- Never, ever pressure someone to drink more alcohol than they want to. Pressuring someone to drink or giving someone a drink that contains more alcohol than they think are unacceptable behaviors and are not tolerated in our community.
- If you see something that seems wrong like a person pressuring someone to drink, someone touching another person in a way that person isn't comfortable with, a drunk person being led into a bedroom - anything like that - SPEAK UP. You have the power to prevent sexual assault just by intervening.
- Remember that if someone has been drinking alcohol or using a drug, they're not legally able to give consent. Having sex with someone who is intoxicated is sexual assault.
- Using alcohol to get someone to do something they wouldn't do when sober is not ok and is equivalent to using alcohol as a weapon.
If Someone is Pressuring You
- Don't feel obligated to do anything you don't want to. "I don't want to" is always a good enough reason. Do what feels right to you and what you are comfortable with.
- Have a code word with your friends so that if you don't feel comfortable you can call them and communicate your discomfort without the person you are with knowing. Your friends can then come to get you or make up an excuse for you to leave.
- Know your personal boundaries and communicate them clearly. You have the right to say no and to change your mind at any point!
- Don't assume your partner can read your mind. Tell the person you are with how far you want to go, what you want and don't want to do, and when you want to stop.
- Don't be afraid to speak up. If you are being pressured or you start to feel uncomfortable, let the other person know how you feel, even if it's awkward or hurts the other person's feelings. You are just as important as they are and you deserve to be respected.
Make sure you're getting consent!
- Consent is a sober, verbal, enthusiastic yes that is freely given by someone who is fully conscious and acting out of their own free will. Every person has the right to give consent or refuse consent to any sexual act.
- Listen carefully to the person you're with. If your partner says no to sexual contact or her/his body language tells you that she/he is unwilling or unsure, respect your partner's limits and STOP.
- Silence does not equal consent.
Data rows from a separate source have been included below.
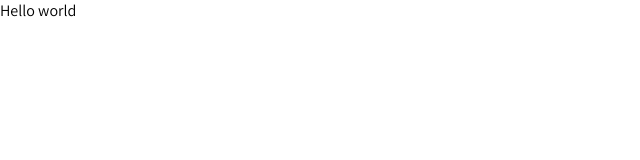
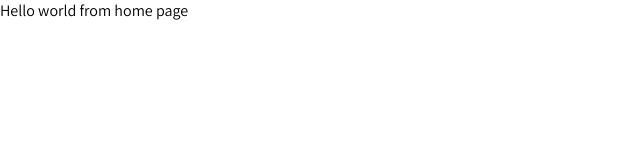
Before and after one commit to keironchaudhry/todolist, a React (Create React App) app: page / in a window 1280 px wide. Shown: the top 160 px of the page, without its empty margins (0-640 px from the left). Built offline with nearby package versions, Linux system fonts and the light colour scheme.

Commit message:
Setup: Create pages dir + components dir

```diff
--- a/src/App.js
+++ b/src/App.js
@@ -1,7 +1,12 @@
 import styles from "./App.module.css";
+import Home from "./pages/Home";
 
 function App() {
-  return <div>Hello world</div>;
+  return (
+    <div className={styles}>
+      <Home />
+    </div>
+  );
 }
 
 export default App;
--- /dev/null
+++ b/src/pages/Home.jsx
@@ -0,0 +1,5 @@
+import React from "react";
+
+export default function Home() {
+  return <div>Hello world from home page</div>;
+}
```
Also changed, not shown: src/pages/Home.module.css (added).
If your partner is silent, check in with them and make sure they give you a verbal yes (that was freely given without pressure) before you contine.
- Consent needs to be given for each act. Just because your partner said yes to making out doesn't mean they're saying yes to sex.
- It is never ok to pressure someone into doing something sexual that they don't want to do. If your partner is not enthusasically consenting, you need to stop. If you don't, it is sexual assault.
- Don't assume you know what another person wants. Just because a person chooses to drink, wears sexy clothing, agrees to be alone with you, or consents to kissing or other sexual touching DOES NOT mean that they are willing to have sex. Always ask for consent and make sure your partner has given a clear, verbal yes before you continue.
Remember, if you or a friend experiences sexual assault, it is not your fault (no matter what the circumstances) and there is help! Contact the Campus Assault Resources and Empowerment (CARE) Line 24/7 at (925)878-9207 for anonymous support.
For more safety tips and information about sexual assault, please check out the Rape Absue and Incest National Network at www.rainn.org.
For resources and information specific to Saint Mary's, please check out http://www.stmarys-ca.edu/student-life/womens-resource-center/sexual-ass....